- _Exercise prompt_: Among the lines below, copy each one in which "homeomorphism" appears.

Records for the task: Begin

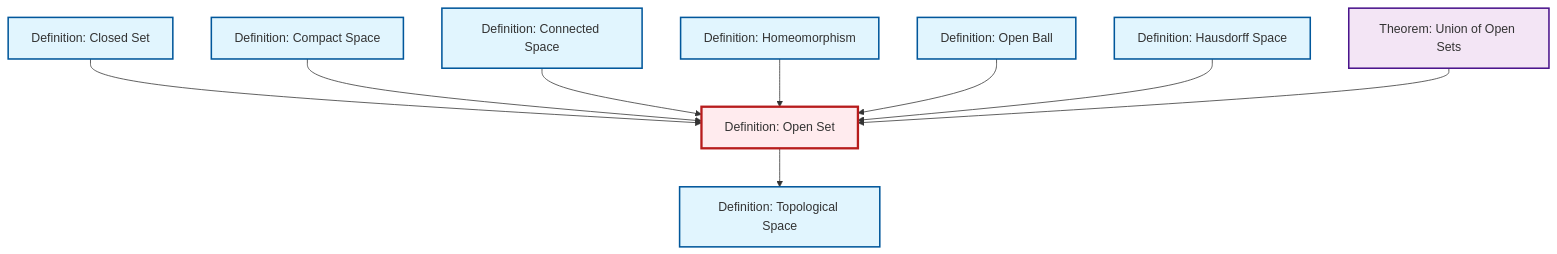
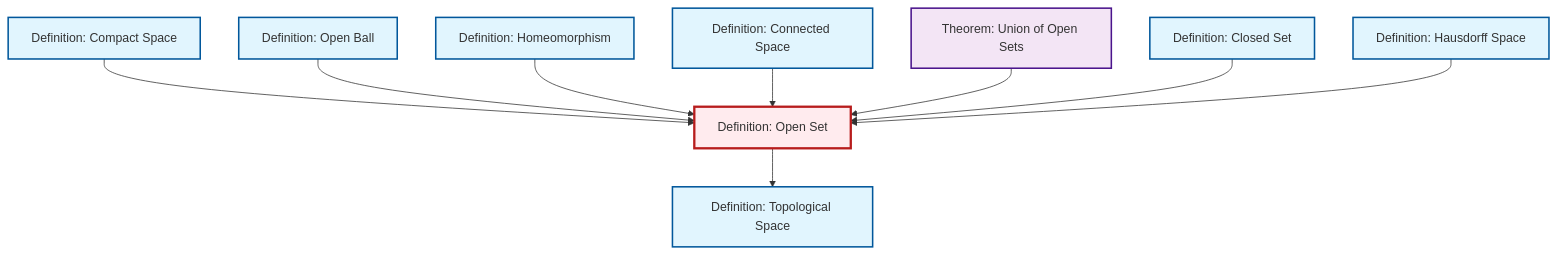
Before and after one commit to RK0429/ModernMath: the diagram in content/en/topology/def-open-set.qmd, drawn with Mermaid. The commit also changed other lines of this file and 328 other files, not shown here.

````diff
--- a/content/en/topology/def-open-set.qmd
+++ b/content/en/topology/def-open-set.qmd
@@ -54,35 +54,35 @@
 ```{mermaid}
 %%| fig-cap: "Local dependency graph"
 graph TD
     classDef definition fill:#e1f5fe,stroke:#01579b,stroke-width:2px
     classDef theorem fill:#f3e5f5,stroke:#4a148c,stroke-width:2px
     classDef axiom fill:#fff3e0,stroke:#e65100,stroke-width:2px
     classDef example fill:#e8f5e9,stroke:#1b5e20,stroke-width:2px
     classDef current fill:#ffebee,stroke:#b71c1c,stroke-width:3px
+    thm-union-open-sets["Theorem: Union of Open Sets"]:::theorem
+    def-hausdorff["Definition: Hausdorff Space"]:::definition
+    def-open-ball["Definition: Open Ball"]:::definition
+    def-open-set["Definition: Open Set"]:::definition
+    def-homeomorphism["Definition: Homeomorphism"]:::definition
+    def-connected["Definition: Connected Space"]:::definition
     def-topological-space["Definition: Topological Space"]:::definition
     def-compact["Definition: Compact Space"]:::definition
-    def-homeomorphism["Definition: Homeomorphism"]:::definition
-    def-open-ball["Definition: Open Ball"]:::definition
     def-closed-set["Definition: Closed Set"]:::definition
-    def-hausdorff["Definition: Hausdorff Space"]:::definition
-    thm-union-open-sets["Theorem: Union of Open Sets"]:::theorem
-    def-open-set["Definition: Open Set"]:::definition
-    def-connected["Definition: Connected Space"]:::definition
+    def-open-set --> def-topological-space
+    def-compact --> def-open-set
+    def-open-ball --> def-open-set
+    def-homeomorphism --> def-open-set
+    def-connected --> def-open-set
+    thm-union-open-sets --> def-open-set
     def-closed-set --> def-open-set
-    def-compact --> def-open-set
-    def-connected --> def-open-set
-    def-homeomorphism --> def-open-set
-    def-open-set --> def-topological-space
-    def-open-ball --> def-open-set
     def-hausdorff --> def-open-set
-    thm-union-open-sets --> def-open-set
     class def-open-set current
+    click thm-union-open-sets "thm-union-open-sets.html" "Go to Union of Open Sets theorem"
+    click def-hausdorff "def-hausdorff.html" "Go to Hausdorff Space definition"
+    click def-open-ball "def-open-ball.html" "Go to Open Ball definition"
+    click def-homeomorphism "def-homeomorphism.html" "Go to Homeomorphism definition"
+    click def-connected "def-connected.html" "Go to Connected Space definition"
     click def-topological-space "def-topological-space.html" "Go to Topological Space definition"
     click def-compact "def-compact.html" "Go to Compact Space definition"
-    click def-homeomorphism "def-homeomorphism.html" "Go to Homeomorphism definition"
-    click def-open-ball "def-open-ball.html" "Go to Open Ball definition"
     click def-closed-set "def-closed-set.html" "Go to Closed Set definition"
-    click def-hausdorff "def-hausdorff.html" "Go to Hausdorff Space definition"
-    click thm-union-open-sets "thm-union-open-sets.html" "Go to Union of Open Sets theorem"
-    click def-connected "def-connected.html" "Go to Connected Space definition"
 ```
````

Records for the task: End

- _Answer to this exercise_:
+    def-homeomorphism["Definition: Homeomorphism"]:::definition
-    def-homeomorphism["Definition: Homeomorphism"]:::definition
+    def-homeomorphism --> def-open-set
-    def-homeomorphism --> def-open-set
+    click def-homeomorphism "def-homeomorphism.html" "Go to Homeomorphism definition"
-    click def-homeomorphism "def-homeomorphism.html" "Go to Homeomorphism definition"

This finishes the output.